-- DATA EXTRACT follows --

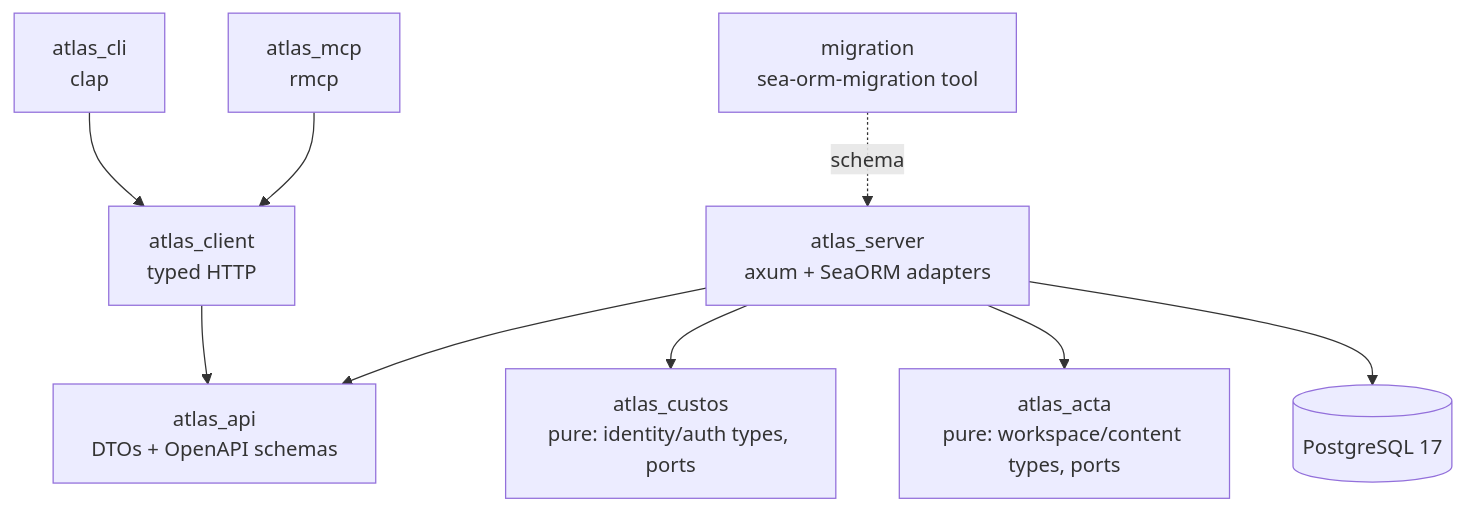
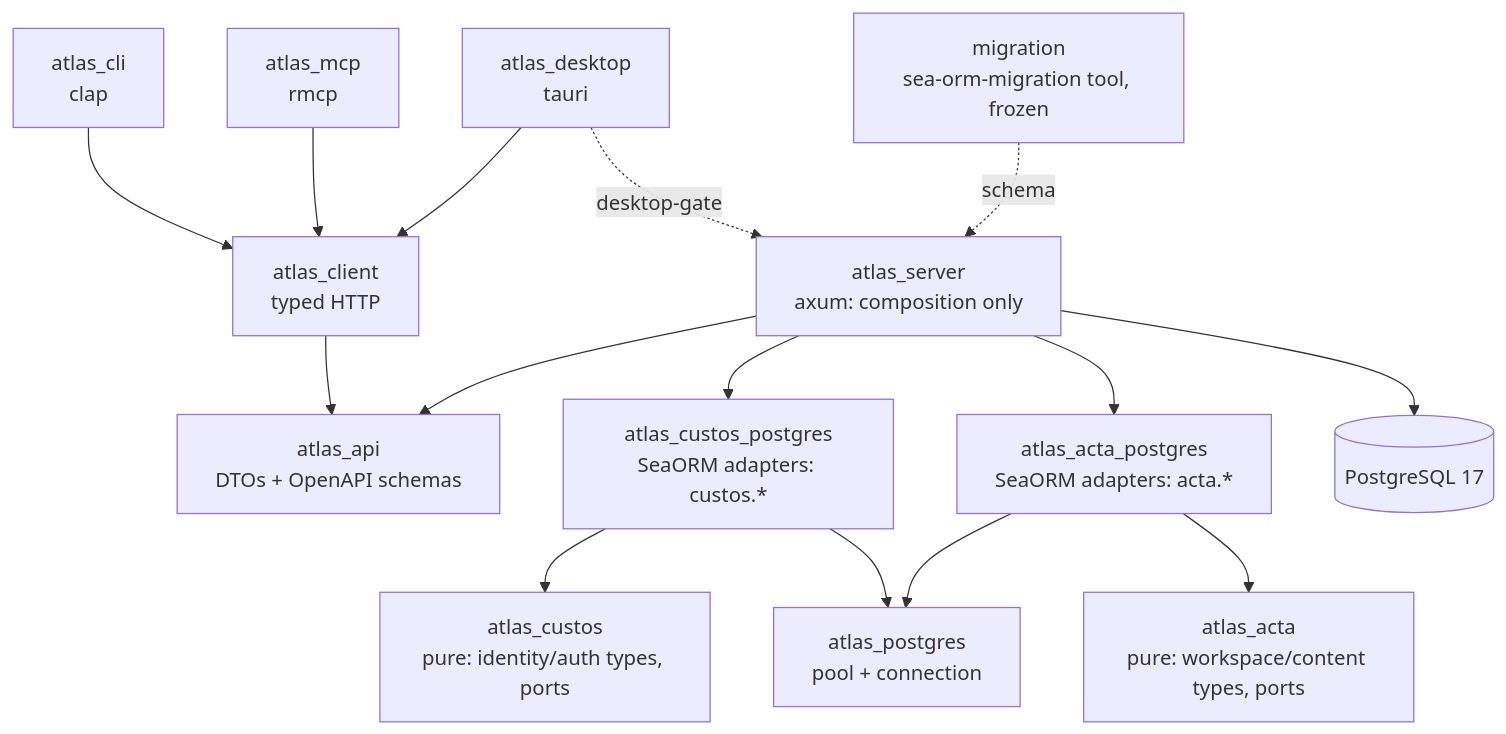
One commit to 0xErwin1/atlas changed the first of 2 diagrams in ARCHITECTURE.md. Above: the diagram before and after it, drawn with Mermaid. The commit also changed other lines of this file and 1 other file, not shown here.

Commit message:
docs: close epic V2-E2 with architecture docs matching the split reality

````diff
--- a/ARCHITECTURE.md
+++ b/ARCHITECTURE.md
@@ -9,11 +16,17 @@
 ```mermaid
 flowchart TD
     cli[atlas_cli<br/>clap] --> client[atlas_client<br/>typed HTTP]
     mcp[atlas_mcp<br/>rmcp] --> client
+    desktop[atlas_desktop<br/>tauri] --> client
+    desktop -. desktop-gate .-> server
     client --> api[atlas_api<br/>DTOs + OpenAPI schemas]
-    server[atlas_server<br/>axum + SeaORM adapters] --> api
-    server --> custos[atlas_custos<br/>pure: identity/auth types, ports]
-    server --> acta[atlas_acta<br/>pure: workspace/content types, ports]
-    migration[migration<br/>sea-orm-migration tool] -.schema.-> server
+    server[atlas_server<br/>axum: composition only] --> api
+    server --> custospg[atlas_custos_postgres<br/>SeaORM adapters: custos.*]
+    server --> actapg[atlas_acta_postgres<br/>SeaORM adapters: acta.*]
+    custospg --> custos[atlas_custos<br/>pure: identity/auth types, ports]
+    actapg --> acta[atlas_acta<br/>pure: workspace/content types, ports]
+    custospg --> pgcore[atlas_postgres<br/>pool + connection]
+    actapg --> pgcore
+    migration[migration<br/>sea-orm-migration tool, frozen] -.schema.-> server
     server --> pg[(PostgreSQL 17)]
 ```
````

-- DATA EXTRACT concluded --

- **PROBLEM STATEMENT**: Reply with the lines from the one that contains "actapg[atlas_acta_postgres<br/>SeaORM adapters: acta.*]" through the last line of the material above, copied exactly and nothing else.

- **OUTPUT FOR THIS TASK**:
+    server --> actapg[atlas_acta_postgres<br/>SeaORM adapters: acta.*]
+    custospg --> custos[atlas_custos<br/>pure: identity/auth types, ports]
+    actapg --> acta[atlas_acta<br/>pure: workspace/content types, ports]
+    custospg --> pgcore[atlas_postgres<br/>pool + connection]
+    actapg --> pgcore
+    migration[migration<br/>sea-orm-migration tool, frozen] -.schema.-> server
     server --> pg[(PostgreSQL 17)]
 ```
````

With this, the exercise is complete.